═══ Supplied information

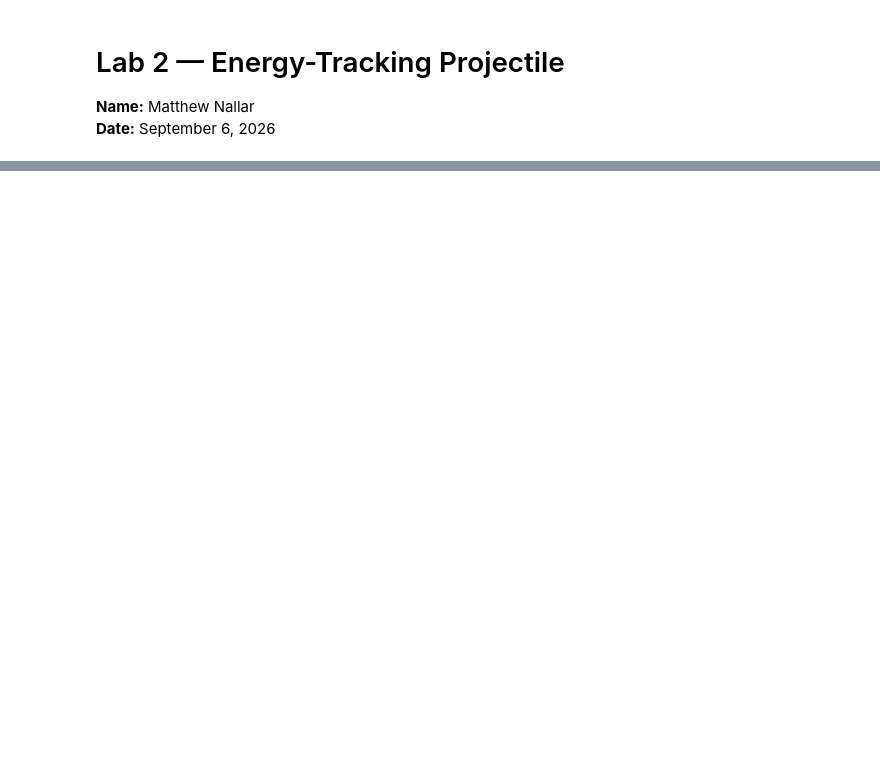
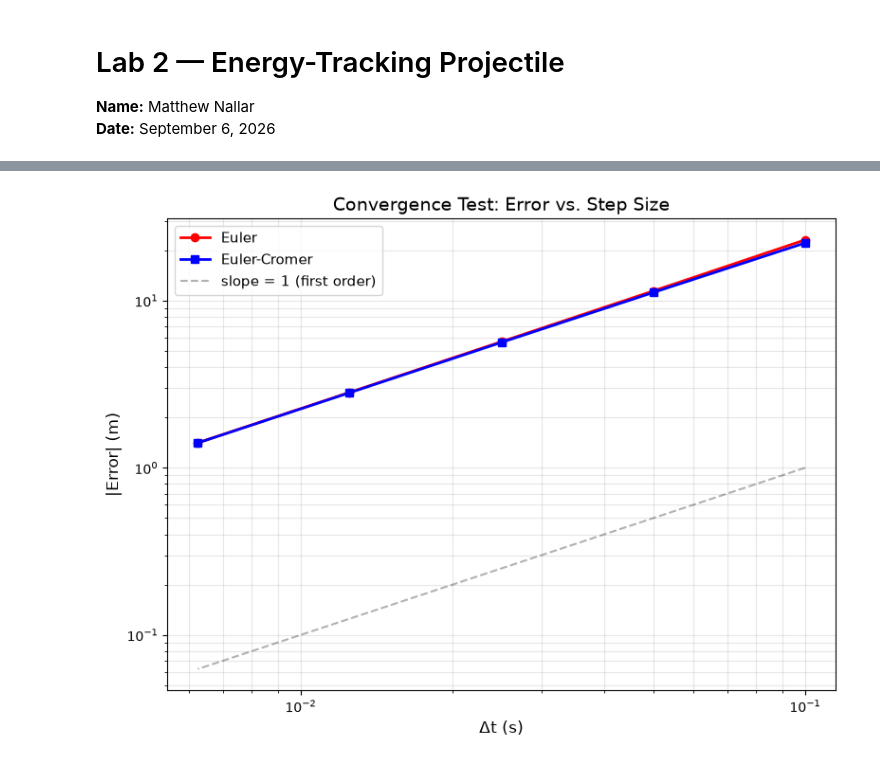
Before and after one commit to MattBaller/phys311, a Jupyter notebook: labs/lab02/lab02_energy.ipynb, the cells around one changed output, grey strips where cells are left out. Cells and saved outputs as stored; diff of their text form; code cells hidden in the pictures; blank space fills up the shorter version.

```diff
--- a/labs/lab02/lab02_energy.ipynb
+++ b/labs/lab02/lab02_energy.ipynb
@@ -349,0 +246,81 @@ c. It is a good choice assuming small time steps. As stated in the module: Each
+# %%
+t_ec, x_ec, y_ec, vx_ec, vy_ec, KE_ec, PE_ec, E_total_ec = simulate(
+    method="euler-cromer",
+    v0=30,
+    theta_deg=50,
+    dt=0.0002,
+    g=9.81
+)
+# Energy drift
+energy_drift = E_total_ec - E_total_ec[0]
+
+# Maximum absolute energy drift
+max_drift = np.max(np.abs(energy_drift))
+
+# Percentage of initial energy
+percent_drift = (max_drift / E_total_ec[0]) * 100
+
+print(f"Maximum absolute energy drift: {max_drift:.6f} J")
+print(f"Maximum energy drift: {percent_drift:.6f}%")
+
+dt_values = [0.1, 0.05, 0.025, 0.0125, 0.00625]
+
+euler_drift = []
+euler_cromer_drift = []
+
+for dt in dt_values:
+
+    # Standard Euler
+    results_euler = simulate(
+        method="euler",
+        v0=30,
+        theta_deg=50,
+        dt=dt,
+        g=9.81
+    )
+
+    t_e, x_e, y_e, vx_e, vy_e, KE_e, PE_e, E_e = results_euler
+
+    # Maximum absolute energy drift
+    drift_e = E_e - E_e[0]
+    max_drift_e = np.max(np.abs(drift_e))
+    euler_drift.append(max_drift_e)
+
+    # Euler-Cromer
+    results_ec = simulate(
+        method="euler-cromer",
+        v0=30,
+        theta_deg=50,
+        dt=dt,
+        g=9.81
+    )
+
+    t_ec, x_ec, y_ec, vx_ec, vy_ec, KE_ec, PE_ec, E_ec = results_ec
+
+    # Maximum absolute energy drift
+    drift_ec = E_ec - E_ec[0]
+    max_drift_ec = np.max(np.abs(drift_ec))
+    euler_cromer_drift.append(max_drift_ec)
+
+    print(f"dt = {dt:.5f} | Euler = {max_drift_e:.6f} J | "
+          f"Euler-Cromer = {max_drift_ec:.6f} J")
+
+ # Log-log plot
+plt.figure(figsize=(8, 6))
+plt.loglog(dt_values, euler_drift, 'ro-', label='Euler', linewidth=2)
+plt.loglog(dt_values, euler_cromer_drift, 'bs-', label='Euler-Cromer', linewidth=2)
+plt.loglog(dt_values, [d**1 * 10 for d in dt_values], 'k--', alpha=0.3, label='slope = 1 (first order)')
+plt.xlabel('Δt (s)', fontsize=12)
+plt.ylabel('|Error| (m)', fontsize=12)
+plt.title('Convergence Test: Error vs. Step Size', fontsize=14)
+plt.legend(fontsize=11)
+plt.grid(True, alpha=0.3, which='both')
+plt.tight_layout()
+plt.show()
+
+slope_e = np.polyfit(np.log(dt_values), np.log(euler_drift), 1)[0]
+print(f"Estimated order p (Euler) = {slope_e:.2f}")
+
+slope_ec = np.polyfit(np.log(dt_values), np.log(euler_cromer_drift), 1)[0]
+print(f"Estimated order p (Euler-Cromer) = {slope_ec:.2f}")
+# %% [output]
@@ -349,0 +334 @@ c. It is a good choice assuming small time steps. As stated in the module: Each
+[figure, added]
```
Also changed, not shown: parts of 18 cells of this notebook.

══════

■ **Aim of the task**
Each line of the entries above that includes the string "labs" should be copied out.

■ **Exercise answer**
Before and after one commit to MattBaller/phys311, a Jupyter notebook: labs/lab02/lab02_energy.ipynb, the cells around one changed output, grey strips where cells are left out. Cells and saved outputs as stored; diff of their text form; code cells hidden in the pictures; blank space fills up the shorter version.
--- a/labs/lab02/lab02_energy.ipynb
+++ b/labs/lab02/lab02_energy.ipynb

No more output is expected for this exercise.